There's kids to get organized. Rallying my village of those who look out for my kids while I'm away. Making sure everyone knows what's going on and where they will be. I NEVER leave town without being certain there is a list of family and friends keeping an eye on my kids. And still, leaving them is hard, even though I know they will be taken care of and cared for.
There's dog and house sitting to arrange. Writing up a list of tasks for the kids to do that I normally take care of. There's the packing and making sure all the necessities of road life are prepacked to save time trying to hunt down anything that I may have forgotten in an unfamiliar town. It's preparing for the unexpected, because everything is unexpected on the road. There's the financial anxiety that always presents itself in full black tie attire. I learned a long time ago, if you always wait until you think you can afford to do something you may never do it. So, I cover all the absolute bases beforehand. Make sure the bills are paid and rat hole whatever I can for the trip (which is usually not much). The up side to traveling on a motorcycle is that it is relatively inexpensive. You can go a long way on little cash. The BWG takes care of most of this part. He figures up our ride budget and generally leaves me with little to worry about. But still I worry. It's like cramming a year's worth of "normal life" worry into a week. However, life is not "normal" on the road.
I know that 50 miles down the road, all that worry will have dissipated into the asphalt behind us. On the road it's simple to just accept what is and roll with it (and if it's not you've chosen the wrong road). I try very hard to bring that home with me but I have to admit, the monotony of everyday life seems to steal my "oh well, it is what it is, enjoy it anyway" attitude.
This year we opted to do the ride alone. We will spend six nights on the road roaming Colorado. It will be our longest time out to date. We are both VERY grateful for the extra days we will have this year. More days on the road = more letting go. Letting go requires traveling light and small. For us, it means traveling solo.

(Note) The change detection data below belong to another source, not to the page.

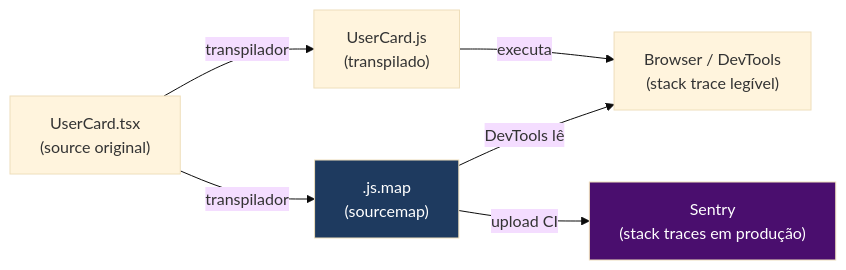
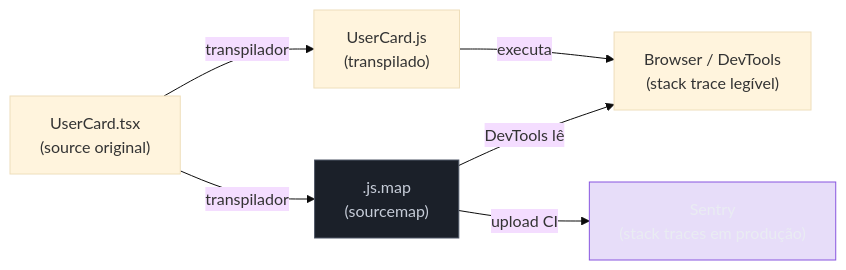
One commit to josenaldo/codex-technomanticus changed the eighth of 8 diagrams in 03-Dominios/Tecnologia/Tooling e Build/08 - Transpilação e targets.md. Above: the diagram before and after it, drawn with Mermaid (base theme). The commit also changed other lines of this file and 1181 other files, not shown here.

First line of the commit message:
fix(diagramas): paleta do sistema no lugar de cor cravada no markdown

````diff
--- a/03-Dominios/Tecnologia/Tooling e Build/08 - Transpilação e targets.md
+++ b/03-Dominios/Tecnologia/Tooling e Build/08 - Transpilação e targets.md
@@ -541,17 +548,19 @@
 ```mermaid
 flowchart LR
+    classDef neutro fill:#1B2029,stroke:#4E5666,color:#C6CCD8
+    classDef marca fill:#8855DF33,stroke:#8855DF,color:#E9ECF2
     TS["UserCard.tsx\n(source original)"]
     JS["UserCard.js\n(transpilado)"]
     MAP[".js.map\n(sourcemap)"]
     BROWSER["Browser / DevTools\n(stack trace legível)"]
     SENTRY["Sentry\n(stack traces em produção)"]
 
     TS -->|"transpilador"| JS
     TS -->|"transpilador"| MAP
     JS -->|"executa"| BROWSER
     MAP -->|"DevTools lê"| BROWSER
     MAP -->|"upload CI"| SENTRY
 
-    style MAP fill:#1e3a5f,color:#fff
-    style SENTRY fill:#4a0e6e,color:#fff
+    class MAP neutro
+    class SENTRY marca
 ```
````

I think every couple has their own way of doing things. The BWG and I have a great flow of working together (most of the time, LOL). Being on the road as a couple is actually pretty easy for us. The miles bring us together in a way that everyday life does not. If you're riding in the rain, you're both getting wet. If you're riding in the wind, you're both feeling it push you around. If it's cold, you're both cold. It's truly a cohesive blend of the unexpected. You're both experiencing whatever is happening at the exact same time. The perspectives may not always be exact, but those few differing perspectives only enhance the experience. It's a dance where neither of us misses a step. It's simple, it's easy, it's leaving the day to day crap behind and remembering why we even choose to spend our lives together.

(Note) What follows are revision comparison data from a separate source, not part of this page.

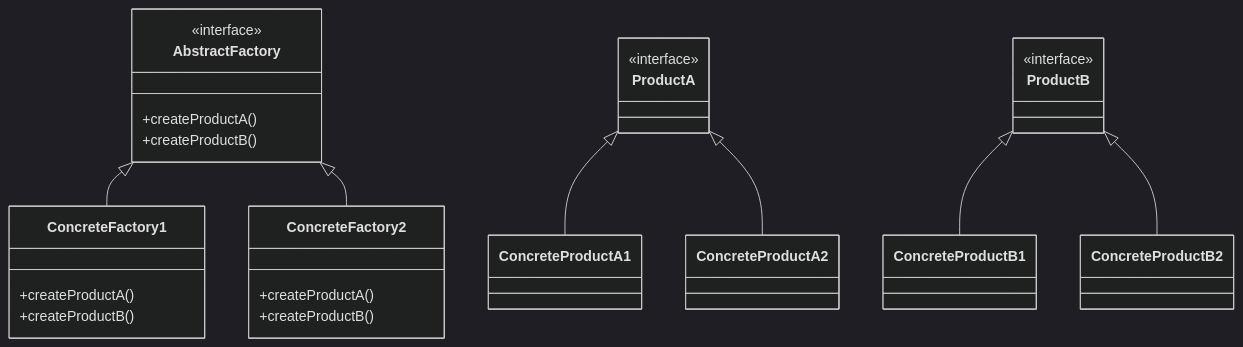
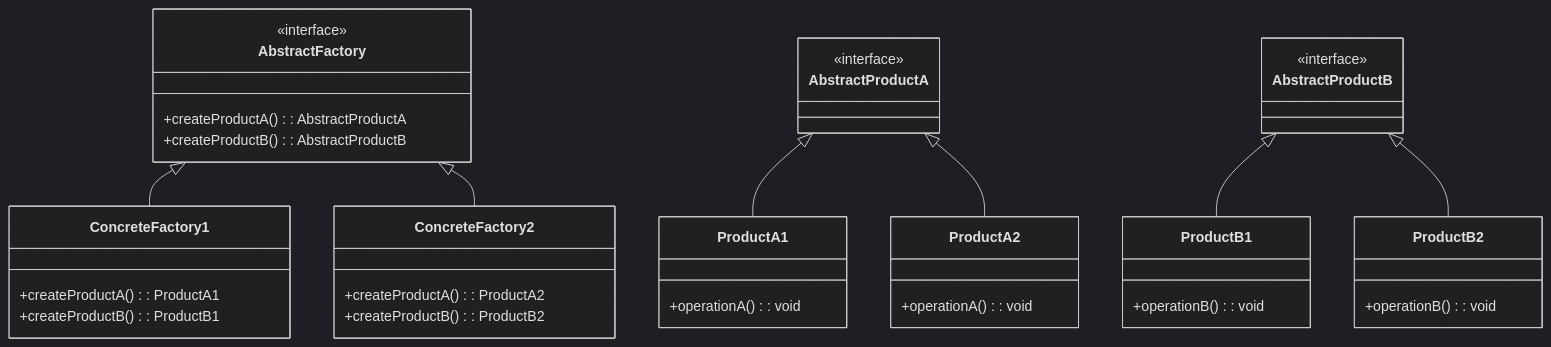
The eighth of 8 diagrams in articles/_designpattern/01_abstract_factory.md (42jerrykim/42jerrykim.github.io), drawn with Mermaid (dark theme) before and after one commit. The commit also changed other lines of this file and 1 other file, not shown here.

````diff
--- a/articles/_designpattern/01_abstract_factory.md
+++ b/articles/_designpattern/01_abstract_factory.md
@@ -1061,45 +1037,49 @@
 ```mermaid
 classDiagram
     class AbstractFactory {
         <<interface>>
-        +createProductA()
-        +createProductB()
+        +createProductA(): AbstractProductA
+        +createProductB(): AbstractProductB
     }
 
     class ConcreteFactory1 {
-        +createProductA()
-        +createProductB()
+        +createProductA(): ProductA1
+        +createProductB(): ProductB1
     }
 
     class ConcreteFactory2 {
-        +createProductA()
-        +createProductB()
+        +createProductA(): ProductA2
+        +createProductB(): ProductB2
     }
 
-    class ProductA {
+    class AbstractProductA {
         <<interface>>
     }
 
-    class ProductB {
+    class AbstractProductB {
         <<interface>>
     }
 
-    class ConcreteProductA1 {
+    class ProductA1 {
+        +operationA(): void
     }
 
-    class ConcreteProductA2 {
+    class ProductA2 {
+        +operationA(): void
     }
 
-    class ConcreteProductB1 {
+    class ProductB1 {
+        +operationB(): void
     }
 
-    class ConcreteProductB2 {
+    class ProductB2 {
+        +operationB(): void
     }
 
     AbstractFactory <|-- ConcreteFactory1
     AbstractFactory <|-- ConcreteFactory2
-    ProductA <|-- ConcreteProductA1
-    ProductA <|-- ConcreteProductA2
-    ProductB <|-- ConcreteProductB1
-    ProductB <|-- ConcreteProductB2
+    AbstractProductA <|-- ProductA1
+    AbstractProductA <|-- ProductA2
+    AbstractProductB <|-- ProductB1
+    AbstractProductB <|-- ProductB2
 ```
````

That's not to say that we've not had difficult moments on the road. We have. But ONLY when one of us forgot the importance of being a team. That teamwork is CRITICAL when you're traveling on a motorcycle. If someone screws up, it impacts you both. Just like the rain, wind, and cold. There have been moments when one of us has forgotten, and we both paid the price. Through experience and miles you learn. Screwing up isn't a very good option on the road. Not when you're a thousand miles from home.

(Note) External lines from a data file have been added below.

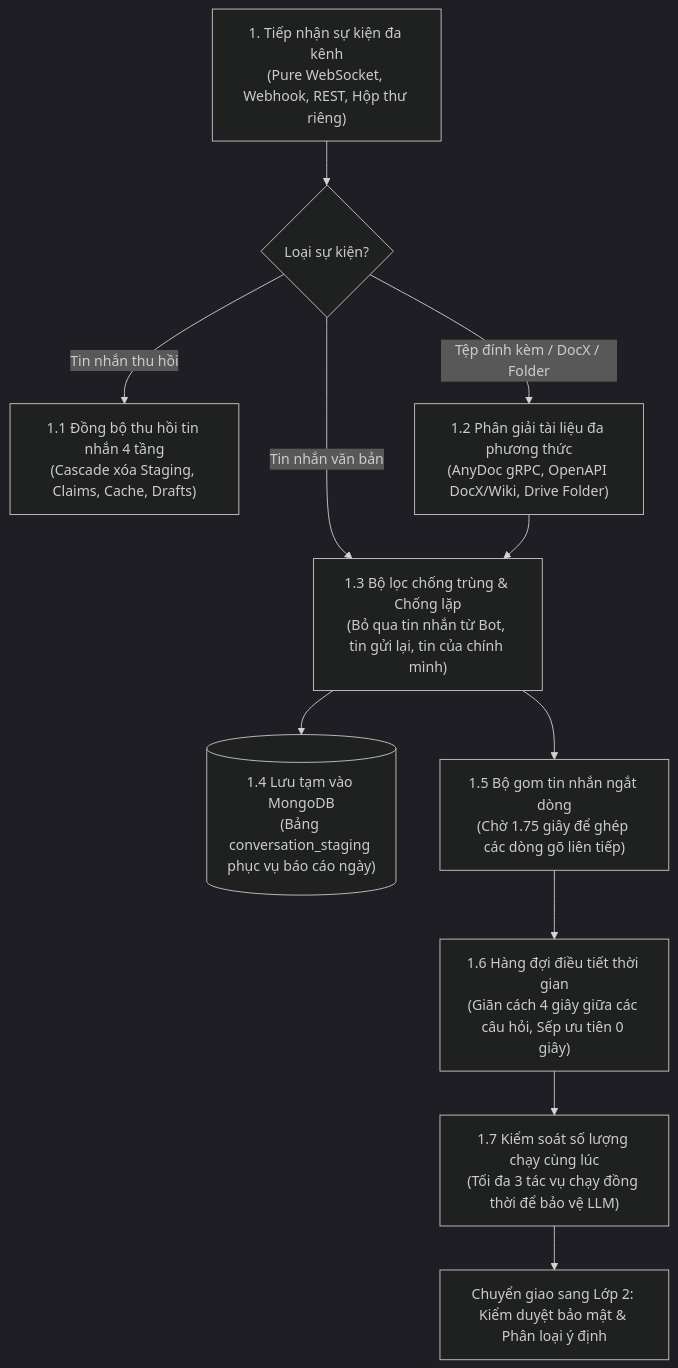
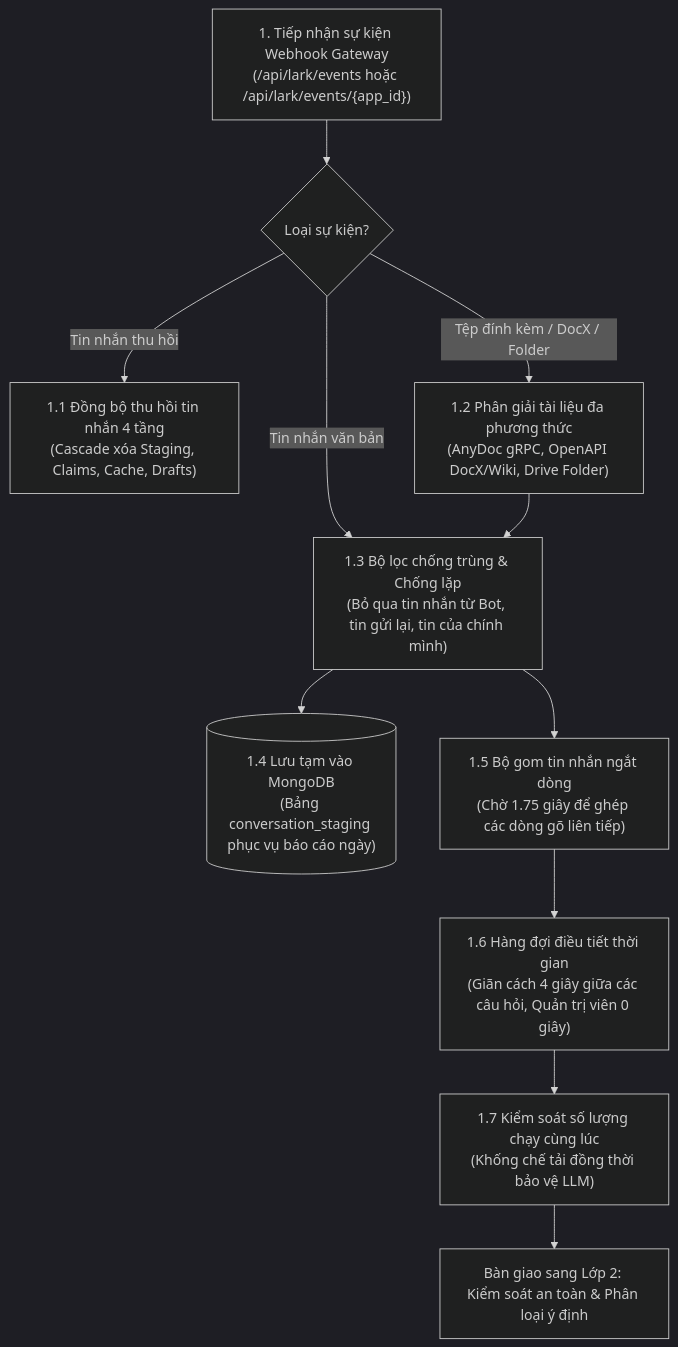
One commit to tetsde/LarkAssistant changed the diagram in server/docs/layer1/layer1.md. Above: the diagram before and after it, drawn with Mermaid (dark theme). The commit also changed other lines of this file and 20 other files, not shown here.

Commit message:
docs: update architecture documentation and diagrams

````diff
--- a/server/docs/layer1/layer1.md
+++ b/server/docs/layer1/layer1.md
@@ -20,15 +27,15 @@
 ```mermaid
 flowchart TD
-    A["1. Tiếp nhận sự kiện đa kênh<br/>(Pure WebSocket, Webhook, REST, Hộp thư riêng)"] --> Fork{"Loại sự kiện?"}
+    A["1. Tiếp nhận sự kiện Webhook Gateway<br/>(/api/lark/events hoặc /api/lark/events/{app_id})"] --> Fork{"Loại sự kiện?"}
     
     Fork -->|Tin nhắn thu hồi| Recall["1.1 Đồng bộ thu hồi tin nhắn 4 tầng<br/>(Cascade xóa Staging, Claims, Cache, Drafts)"]
     Fork -->|Tệp đính kèm / DocX / Folder| DocHandler["1.2 Phân giải tài liệu đa phương thức<br/>(AnyDoc gRPC, OpenAPI DocX/Wiki, Drive Folder)"]
     Fork -->|Tin nhắn văn bản| Dedup["1.3 Bộ lọc chống trùng & Chống lặp<br/>(Bỏ qua tin nhắn từ Bot, tin gửi lại, tin của chính mình)"]
     
     DocHandler --> Dedup
     Dedup --> Staging[("1.4 Lưu tạm vào MongoDB<br/>(Bảng conversation_staging phục vụ báo cáo ngày)")]
     Dedup --> Debounce["1.5 Bộ gom tin nhắn ngắt dòng<br/>(Chờ 1.75 giây để ghép các dòng gõ liên tiếp)"]
-    Debounce --> Cooldown["1.6 Hàng đợi điều tiết thời gian<br/>(Giãn cách 4 giây giữa các câu hỏi, Sếp ưu tiên 0 giây)"]
-    Cooldown --> Concurrency["1.7 Kiểm soát số lượng chạy cùng lúc<br/>(Tối đa 3 tác vụ chạy đồng thời để bảo vệ LLM)"]
-    Concurrency --> Next["Chuyển giao sang Lớp 2: Kiểm duyệt bảo mật & Phân loại ý định"]
+    Debounce --> Cooldown["1.6 Hàng đợi điều tiết thời gian<br/>(Giãn cách 4 giây giữa các câu hỏi, Quản trị viên 0 giây)"]
+    Cooldown --> Concurrency["1.7 Kiểm soát số lượng chạy cùng lúc<br/>(Khống chế tải đồng thời bảo vệ LLM)"]
+    Concurrency --> Next["Bàn giao sang Lớp 2: Kiểm soát an toàn & Phân loại ý định"]
 ```
````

These upcoming six nights will be different. You add more days and the dynamic of how you do things HAS to change. It's going to be an adventure. It's going to be a learning curve. It's going to be a lot of reminding of what life is really about. Daily worries will disappear and be replaced with the here and now. That knowledge alone with pull me through the next 30 hours of worry hell. That hell is only temporary. By the time we land tomorrow night, I will have slid right in to my wanderlust and embrace the days of ultimate freedom before me. It will be an easy embrace, knowing that the freedom is only temporary as well ... for now.